If you’re new to Medicare, are considered a high-income beneficiary, or don’t have your Medicare premium deducted from a Social Security check, you might be in for sticker shock. Some websites are predicting a 22 percent increase in Part B premiums for 30 percent of Medicare beneficiaries.
If Congress doesn’t step in, Medicare Trustees forecast Part B premiums to jump from $121.80 to $149 a month in January. Part B, also known as the Supplementary Medical Insurance program, pays most of the costs for physician, outpatient, some home health and preventive services.
Centers for Medicare and Medicaid Services won’t release its Medicare 2017 premium list until Oct. 1, but some fear the hike may be a foregone conclusion because of the skyrocketing costs of healthcare and, strangely enough, the almost flat cost of living increases to Social Security.
Beneficiaries are expected to get a very modest cost of living adjustment (COLA) from Social Security next year. When this happens, a “hold harmless” provision prevents hikes in Medicare if those hikes are greater than the Social Security COLA, for about 70 percent of Medicare recipients.

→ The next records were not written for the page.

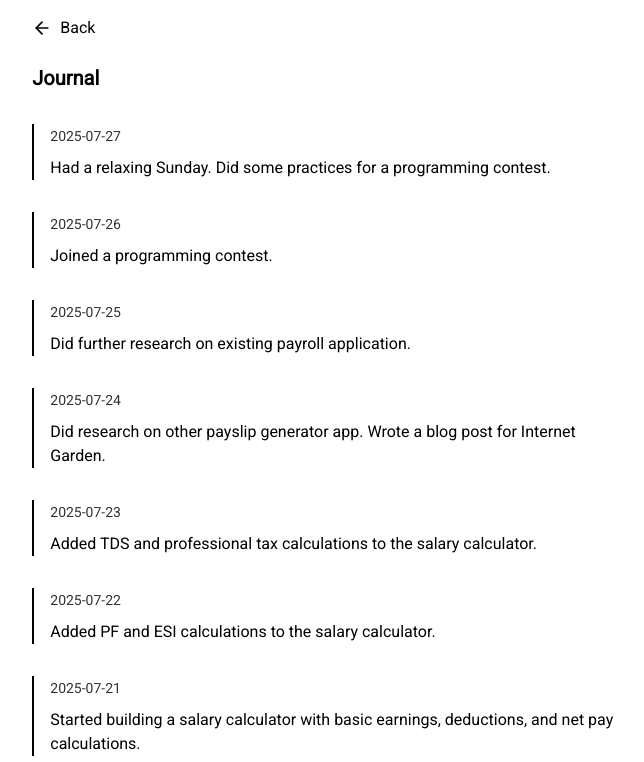
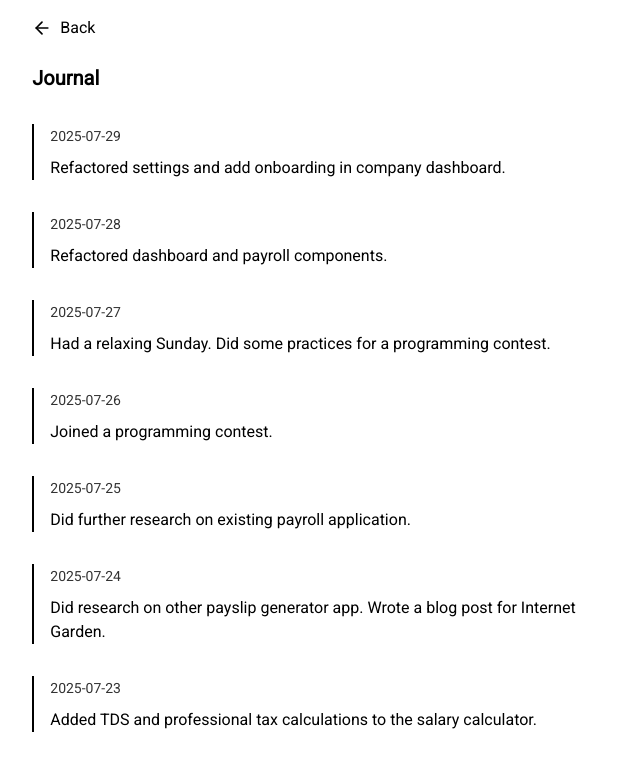
Before and after one commit to minamicode/minamicode.com, a Next.js app: page /journal in a window 1280 px wide. Shown: the top 762 px of the page, without its empty margins (309-953 px from the left). Built offline with nearby package versions, Linux system fonts and the light colour scheme.

Commit message:
add a journal entry

```diff
--- a/src/app/_components/JournalEntries.tsx
+++ b/src/app/_components/JournalEntries.tsx
@@ -6,6 +6,14 @@ type JournalEntry = {
 };
 
 const entries: JournalEntry[] = [
+  {
+    date: "2025-07-29",
+    text: "Refactored settings and add onboarding in company dashboard.",
+  },
+  {
+    date: "2025-07-28",
+    text: "Refactored dashboard and payroll components.",
+  },
   {
     date: "2025-07-27",
     text: "Had a relaxing Sunday. Did some practices for a programming contest.",
```
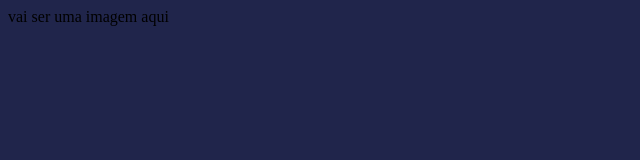
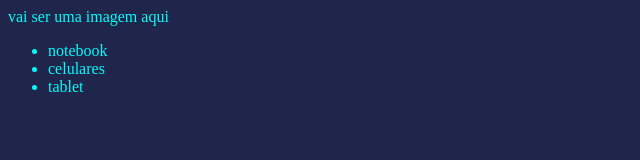
Before and after one commit to suellllennn/HTML.CSS.SUZII, a plain HTML site: page index.html in a window 1280 px wide. Shown: the whole page, without its empty margins (0-640 px from the left). Drawn offline with Linux system fonts and the light colour scheme.

Commit message:
Add files via upload

```diff
--- a/index.html
+++ b/index.html
@@ -8,6 +8,14 @@
     <link rel="stylesheet"href="style.css">
 </head>
 <body>
-    <hi> vai ser uma imagem aqui</hi>
+    <header>
+        <hi> vai ser uma imagem aqui</hi>
+    <ul>
+        <li>notebook</li>
+        <li>celulares</li>
+        <li>tablet</li>
+    </ul>
+    </header>
+
 </body>
 </html>
--- a/style.css
+++ b/style.css
@@ -1,4 +1,5 @@
 body{
 
     background-color: #20254b;
+    color:rgb(6, 250, 250)
 }
```
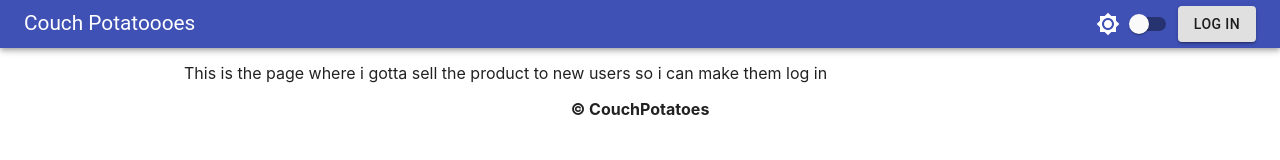
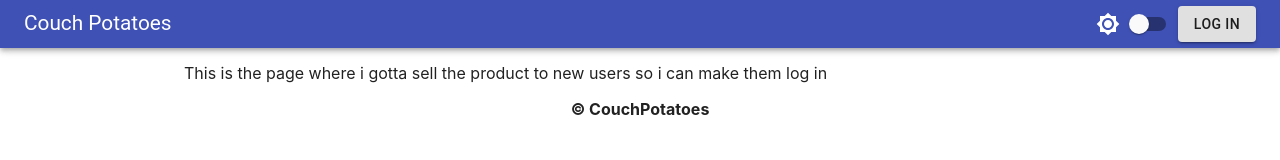
Before and after one commit to xhuliodo/couch-potatoes, a React (Create React App) app in the folder client/: page / in a window 1280 px wide. Shown: the top 160 px of the page. Built offline with nearby package versions, Linux system fonts and the light colour scheme; no server answers.

Commit message:
auto update should be working now...

```diff
--- a/client/src/components/MenuBar.js
+++ b/client/src/components/MenuBar.js
@@ -119,7 +119,7 @@ export default function MenuBar({ darkThemeIcon, darkTheme, setDarkTheme }) {
       <AppBar position="static">
         <Toolbar style={{ minHeight: "48px" }}>
           <Typography variant="h5" noWrap>
-            Couch Potatoooes
+            Couch Potatoes
           </Typography>
           <div className={classes.grow} />
           <div>
```
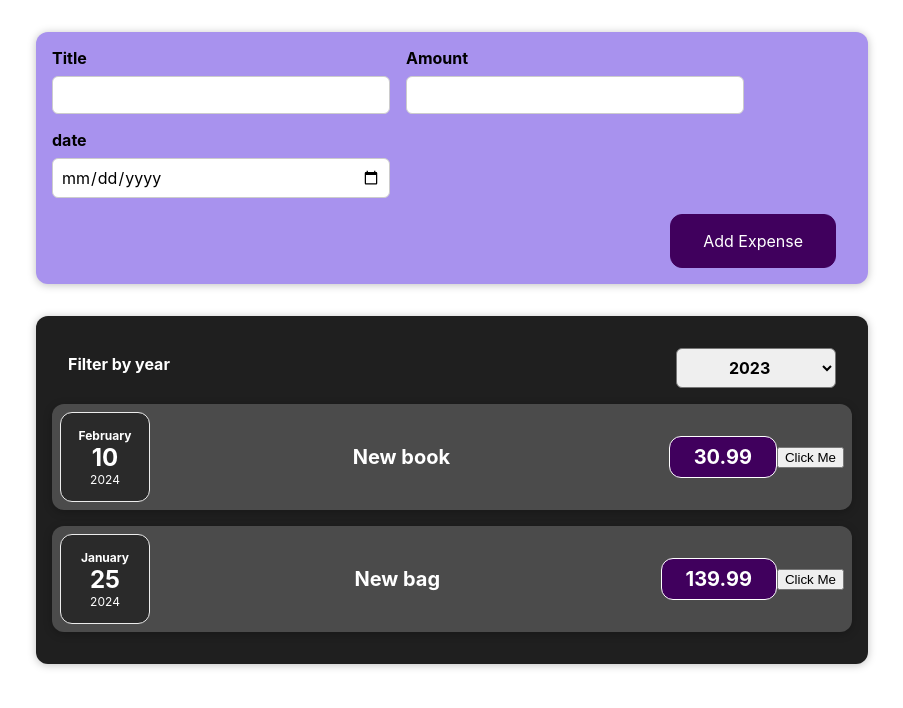
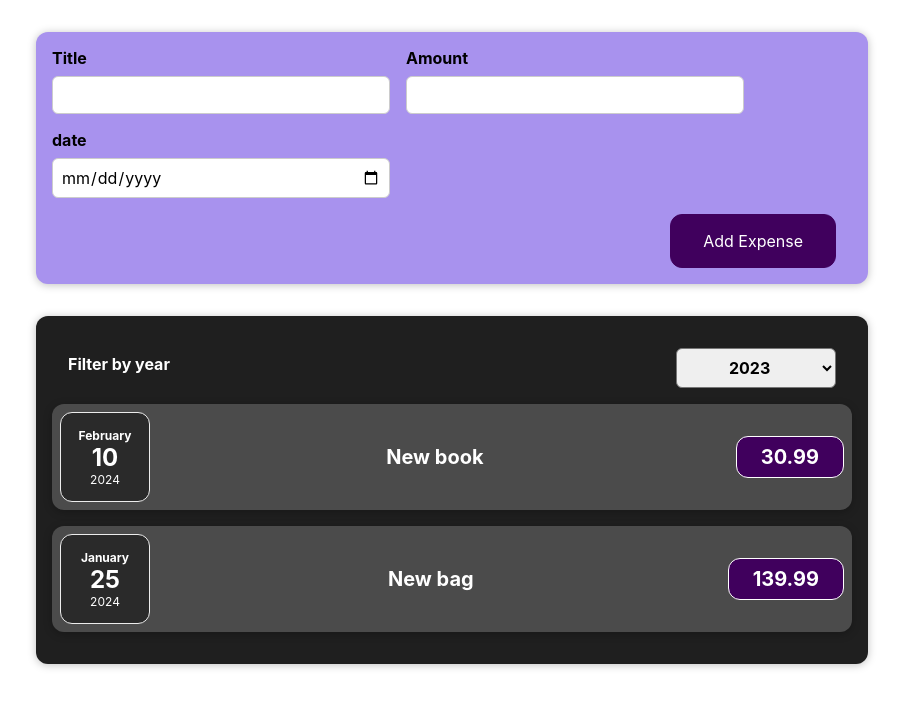
Before and after one commit to MadliReiljan/React, a React (Create React App) app: page / in a window 1280 px wide. Shown: the top 708 px of the page, without its empty margins (188-1091 px from the left). Built offline with nearby package versions, Linux system fonts and the light colour scheme.

Commit message:
Väiksed vea parandused ja doc 15 tehtud.

```diff
--- a/src/components/Expenses/ExpenseItem.js
+++ b/src/components/Expenses/ExpenseItem.js
@@ -1,18 +1,12 @@
 import './ExpenseItem.css'
 import Card from '../UI/Card'
 import ExpenseDate from './ExpenseDate'
-import { useState } from 'react'
+
 
 const ExpenseItem = (props) => {
-	const [title, setTitle] = useState(props.expenseData.title)
-
-	const clickHandler = () => {
-		console.log('Clicked!')
-		setTitle(`Updated by click ${title}`)
-		console.log(title)
-	}
 
 	return (
+		<li>
 			<Card className="expense-item">
 				<ExpenseDate
 				date={props.expenseData.date}
@@ -21,8 +15,8 @@ const ExpenseItem = (props) => {
 					<h2>{props.expenseData.title}</h2>
 					<div className="expense-item__price">{props.expenseData.price}</div>
 				</div>
-			<button onClick={clickHandler}>Click Me</button>
 			</Card>
+		</li>
 	)
 }
 
--- a/src/components/Expenses/Expenses.js
+++ b/src/components/Expenses/Expenses.js
@@ -1,8 +1,8 @@
 import { useState } from 'react'
 import './Expenses.css'
 import Card from '../UI/Card'
-import ExpenseItem from "./ExpenseItem"
 import ExpensesFilter from './ExpensesFilter'
+import ExpensesList from './ExpensesList'
 
 const Expenses = (props) => {
   const [filteredYear, setFilteredYear] = useState('2024')
@@ -16,19 +16,11 @@ const Expenses = (props) => {
     return expense.date.getFullYear() == filteredYear
   })
 
-  let expensesContent = <p>No expenses found.</p>
-
-  if(filteredExpenses.length > 0) {
-    expensesContent = filteredExpenses.map((expense) => {
-      return <ExpenseItem expenseData={expense} key={expense.id}/>
-    })
-  }
-
     return (
       <Card className="expenses">
-        <ExpensesFilter selected={filteredYear}
-        onChangeFilter={filterChangeHandler}/>
-        {expensesContent}
+        <ExpensesFilter selected={filteredYear} onChangeFilter=
+        {filterChangeHandler}/>
+        <ExpensesList expenses={filteredExpenses}/>
       </Card>
     );
 };
--- /dev/null
+++ b/src/components/Expenses/ExpensesList.css
@@ -0,0 +1,9 @@
+.expenses-list {
+    list-style: none;
+    padding: 0;
+}
+
+.expenses-list__fallback {
+    color: white;
+    text-align: center;
+}
--- /dev/null
+++ b/src/components/Expenses/ExpensesList.js
@@ -0,0 +1,21 @@
+import './ExpensesList.css'
+import ExpenseItem from './ExpenseItem'
+
+const ExpensesList = (props) => {
+    if(props.expenses.length === 0) {
+        return (
+            <p className='expenses-list__fallback'>No expenses found.</p>
+        )
+    }
+    return (
+        <ul className='expenses-list'>
+            {
+                props.expenses.length > 0 && props.expenses.map((expense) => {
+                    return <ExpenseItem expenseData={expense} key={expense.id}/>
+                })
+            }
+            </ul>
+    )
+}
+
+export default ExpensesList
```
Lines whose indentation alone changed are shown as unchanged.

Somebody, however, has to pay rising Part B costs, which are based on how much the program needs to run itself, including a safety cushion for the unexpected. In this case, those who aren’t protected by the hold-harmless clause — the other 30 percent — will be expected to subsidize the increasing cost of the program not shouldered by the rest.